- _Aim of the exercise_
Scan the listing and copy each line where the word "urls" is present.

_ _ _ _ _ _ _

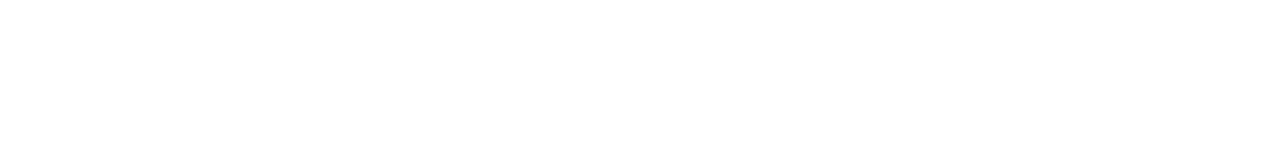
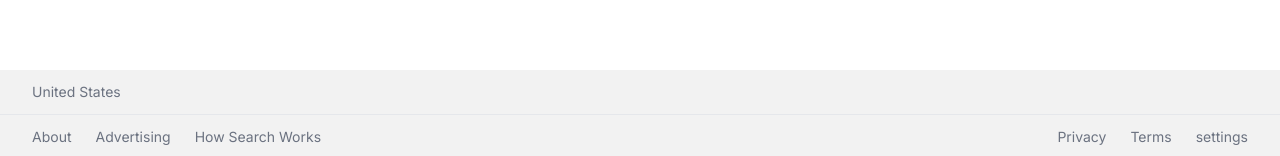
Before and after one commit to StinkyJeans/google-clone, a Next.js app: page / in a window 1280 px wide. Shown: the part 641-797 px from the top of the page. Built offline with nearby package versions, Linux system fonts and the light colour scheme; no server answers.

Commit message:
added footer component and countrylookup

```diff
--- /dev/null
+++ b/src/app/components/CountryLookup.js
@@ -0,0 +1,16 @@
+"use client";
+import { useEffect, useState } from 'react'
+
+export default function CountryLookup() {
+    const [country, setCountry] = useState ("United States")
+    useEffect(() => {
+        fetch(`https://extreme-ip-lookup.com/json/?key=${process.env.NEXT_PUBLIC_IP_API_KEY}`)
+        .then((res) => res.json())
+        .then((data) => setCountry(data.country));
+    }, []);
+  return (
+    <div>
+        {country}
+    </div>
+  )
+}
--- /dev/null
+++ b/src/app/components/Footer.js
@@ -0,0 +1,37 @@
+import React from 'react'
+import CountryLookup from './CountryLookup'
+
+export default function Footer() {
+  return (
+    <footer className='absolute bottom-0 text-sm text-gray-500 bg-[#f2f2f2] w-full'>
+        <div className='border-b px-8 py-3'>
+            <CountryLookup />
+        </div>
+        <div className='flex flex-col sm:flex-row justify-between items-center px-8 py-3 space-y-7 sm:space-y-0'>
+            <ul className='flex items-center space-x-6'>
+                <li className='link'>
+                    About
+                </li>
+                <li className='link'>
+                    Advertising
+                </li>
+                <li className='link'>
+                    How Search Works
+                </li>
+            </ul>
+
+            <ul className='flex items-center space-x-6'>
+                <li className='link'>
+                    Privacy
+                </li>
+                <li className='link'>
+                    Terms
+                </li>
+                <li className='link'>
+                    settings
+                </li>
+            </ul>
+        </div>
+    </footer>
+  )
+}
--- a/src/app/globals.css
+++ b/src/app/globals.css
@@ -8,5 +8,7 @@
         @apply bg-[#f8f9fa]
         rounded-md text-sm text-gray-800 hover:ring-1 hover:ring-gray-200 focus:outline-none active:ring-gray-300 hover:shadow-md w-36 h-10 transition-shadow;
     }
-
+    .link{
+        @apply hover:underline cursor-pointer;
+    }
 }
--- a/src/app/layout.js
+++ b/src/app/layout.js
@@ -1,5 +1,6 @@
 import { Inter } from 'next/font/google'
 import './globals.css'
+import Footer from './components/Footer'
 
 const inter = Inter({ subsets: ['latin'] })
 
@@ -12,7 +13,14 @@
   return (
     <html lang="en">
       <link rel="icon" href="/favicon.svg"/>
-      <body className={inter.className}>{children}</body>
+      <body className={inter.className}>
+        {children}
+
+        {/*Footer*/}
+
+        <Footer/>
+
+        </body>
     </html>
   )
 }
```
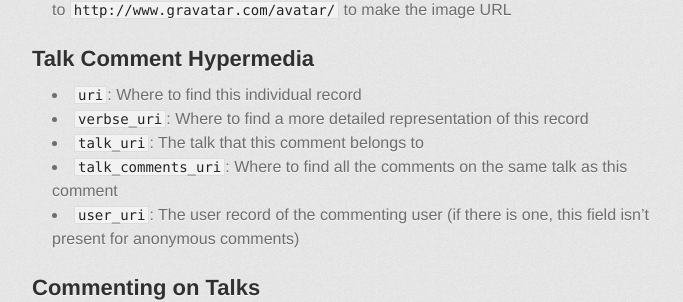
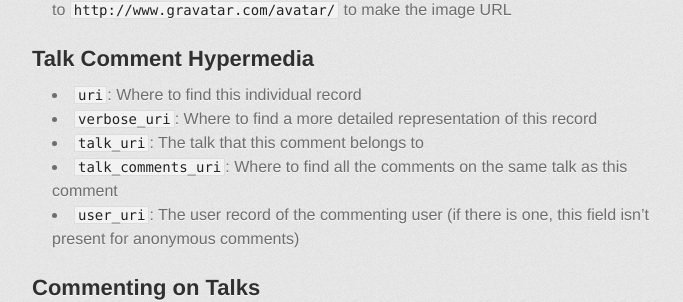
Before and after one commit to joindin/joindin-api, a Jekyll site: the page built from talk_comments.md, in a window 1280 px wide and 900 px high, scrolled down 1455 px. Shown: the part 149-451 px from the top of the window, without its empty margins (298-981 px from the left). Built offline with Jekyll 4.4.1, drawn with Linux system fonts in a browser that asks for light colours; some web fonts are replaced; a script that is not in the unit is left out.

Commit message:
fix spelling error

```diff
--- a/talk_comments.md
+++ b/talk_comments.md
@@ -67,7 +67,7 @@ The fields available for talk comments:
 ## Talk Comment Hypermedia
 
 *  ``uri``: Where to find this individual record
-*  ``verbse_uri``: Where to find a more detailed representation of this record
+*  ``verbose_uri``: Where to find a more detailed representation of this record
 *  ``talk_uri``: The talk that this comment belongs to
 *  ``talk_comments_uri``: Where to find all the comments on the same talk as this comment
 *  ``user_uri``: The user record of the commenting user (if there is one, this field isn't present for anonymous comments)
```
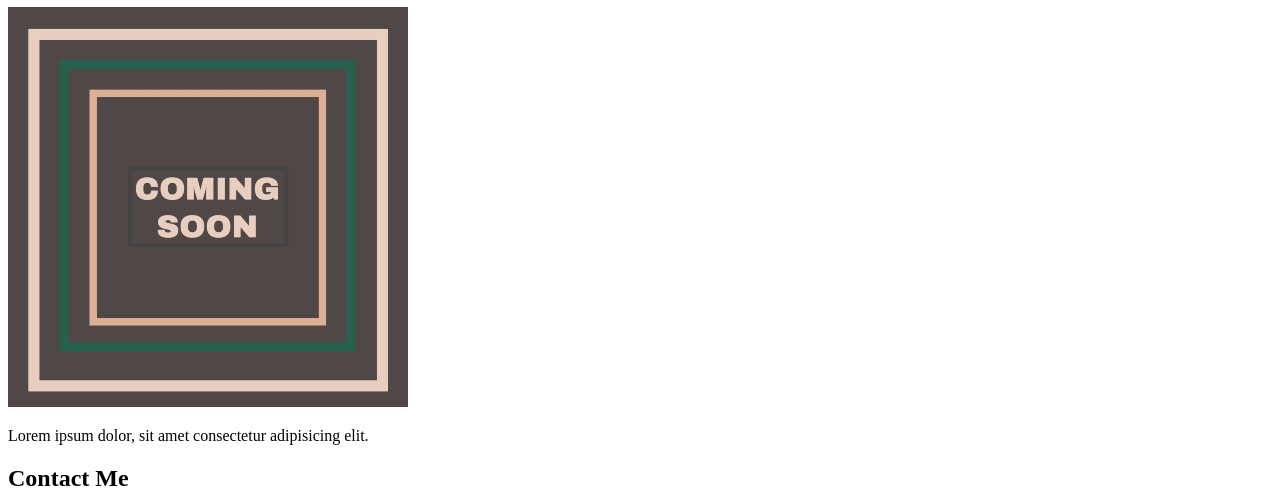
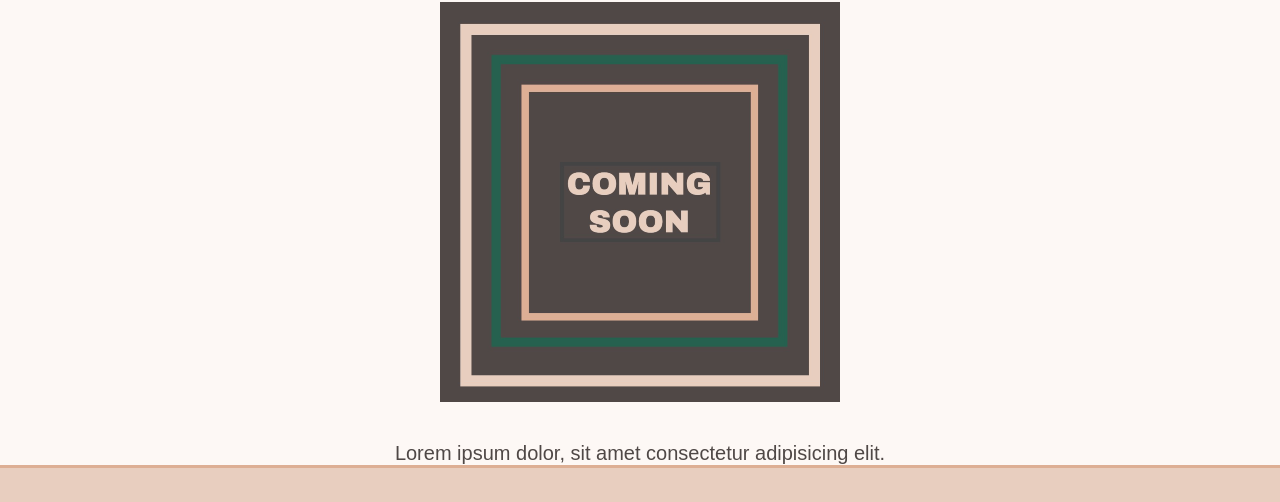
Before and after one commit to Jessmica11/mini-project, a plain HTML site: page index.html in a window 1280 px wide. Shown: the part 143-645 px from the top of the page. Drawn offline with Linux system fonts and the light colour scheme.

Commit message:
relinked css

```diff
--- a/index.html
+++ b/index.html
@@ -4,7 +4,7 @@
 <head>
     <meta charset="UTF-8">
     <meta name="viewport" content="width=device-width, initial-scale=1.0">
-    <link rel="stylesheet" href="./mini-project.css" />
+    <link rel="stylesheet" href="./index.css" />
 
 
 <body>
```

_ _ _ _ _ _ _

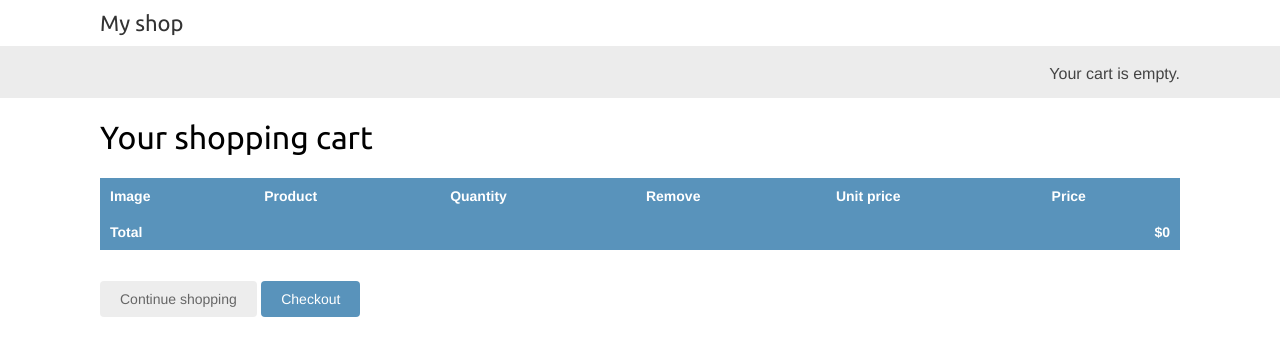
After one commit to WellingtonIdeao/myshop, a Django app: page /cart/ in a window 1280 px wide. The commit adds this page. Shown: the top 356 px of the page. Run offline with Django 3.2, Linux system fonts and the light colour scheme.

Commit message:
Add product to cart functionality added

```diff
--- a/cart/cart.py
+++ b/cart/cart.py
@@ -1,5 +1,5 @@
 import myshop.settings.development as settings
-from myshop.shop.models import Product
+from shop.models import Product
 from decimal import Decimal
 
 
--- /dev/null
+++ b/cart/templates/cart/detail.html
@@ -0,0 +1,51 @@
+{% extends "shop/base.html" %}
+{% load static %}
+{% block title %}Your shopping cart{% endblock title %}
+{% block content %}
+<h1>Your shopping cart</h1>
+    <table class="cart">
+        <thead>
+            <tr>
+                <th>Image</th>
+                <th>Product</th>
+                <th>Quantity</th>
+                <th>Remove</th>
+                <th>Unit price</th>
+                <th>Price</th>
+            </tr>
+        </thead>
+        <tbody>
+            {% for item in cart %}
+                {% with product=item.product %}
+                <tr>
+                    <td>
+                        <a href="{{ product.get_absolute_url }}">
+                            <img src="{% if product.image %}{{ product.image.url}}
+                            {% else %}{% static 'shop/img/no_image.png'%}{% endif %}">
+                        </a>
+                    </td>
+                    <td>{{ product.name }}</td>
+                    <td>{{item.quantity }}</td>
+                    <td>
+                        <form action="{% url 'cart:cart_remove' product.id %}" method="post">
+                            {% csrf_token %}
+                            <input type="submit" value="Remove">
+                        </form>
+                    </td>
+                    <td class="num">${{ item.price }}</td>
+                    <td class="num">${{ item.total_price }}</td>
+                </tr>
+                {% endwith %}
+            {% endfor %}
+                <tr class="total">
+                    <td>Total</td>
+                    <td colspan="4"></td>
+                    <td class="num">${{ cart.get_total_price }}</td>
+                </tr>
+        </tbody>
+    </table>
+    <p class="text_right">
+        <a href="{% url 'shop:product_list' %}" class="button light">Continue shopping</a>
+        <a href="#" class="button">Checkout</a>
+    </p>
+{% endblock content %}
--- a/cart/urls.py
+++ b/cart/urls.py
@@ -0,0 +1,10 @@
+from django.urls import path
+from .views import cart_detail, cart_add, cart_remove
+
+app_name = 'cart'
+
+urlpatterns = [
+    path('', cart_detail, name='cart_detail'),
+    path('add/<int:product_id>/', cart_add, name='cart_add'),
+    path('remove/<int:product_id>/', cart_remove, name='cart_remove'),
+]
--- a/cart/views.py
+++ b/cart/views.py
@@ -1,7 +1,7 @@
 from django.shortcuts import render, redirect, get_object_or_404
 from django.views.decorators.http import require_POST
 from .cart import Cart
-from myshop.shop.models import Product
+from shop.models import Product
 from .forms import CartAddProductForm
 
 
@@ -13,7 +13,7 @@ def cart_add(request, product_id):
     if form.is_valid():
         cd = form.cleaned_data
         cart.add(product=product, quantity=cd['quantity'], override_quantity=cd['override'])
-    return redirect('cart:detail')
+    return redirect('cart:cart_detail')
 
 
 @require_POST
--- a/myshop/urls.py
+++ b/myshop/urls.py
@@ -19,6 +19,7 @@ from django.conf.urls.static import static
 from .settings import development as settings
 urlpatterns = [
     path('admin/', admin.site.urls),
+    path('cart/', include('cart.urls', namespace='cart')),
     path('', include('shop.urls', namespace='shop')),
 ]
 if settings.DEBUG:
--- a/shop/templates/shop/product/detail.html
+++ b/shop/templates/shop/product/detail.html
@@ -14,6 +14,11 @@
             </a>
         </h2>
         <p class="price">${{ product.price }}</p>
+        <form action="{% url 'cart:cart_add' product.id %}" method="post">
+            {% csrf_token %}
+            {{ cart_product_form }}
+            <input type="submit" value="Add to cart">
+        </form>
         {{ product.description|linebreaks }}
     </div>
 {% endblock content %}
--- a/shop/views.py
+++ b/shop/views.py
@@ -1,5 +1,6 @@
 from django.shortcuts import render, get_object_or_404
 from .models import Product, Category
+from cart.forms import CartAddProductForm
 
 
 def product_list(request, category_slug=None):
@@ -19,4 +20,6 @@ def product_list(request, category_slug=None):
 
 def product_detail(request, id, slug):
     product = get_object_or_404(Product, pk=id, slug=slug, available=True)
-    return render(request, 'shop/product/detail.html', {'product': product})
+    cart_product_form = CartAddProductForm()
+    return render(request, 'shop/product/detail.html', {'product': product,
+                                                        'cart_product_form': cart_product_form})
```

_ _ _ _ _ _ _

- _Written solution_
--- a/cart/urls.py
+++ b/cart/urls.py
+from django.urls import path
--- a/myshop/urls.py
+++ b/myshop/urls.py
@@ -19,6 +19,7 @@ from django.conf.urls.static import static
     path('admin/', admin.site.urls),
+    path('cart/', include('cart.urls', namespace='cart')),
     path('', include('shop.urls', namespace='shop')),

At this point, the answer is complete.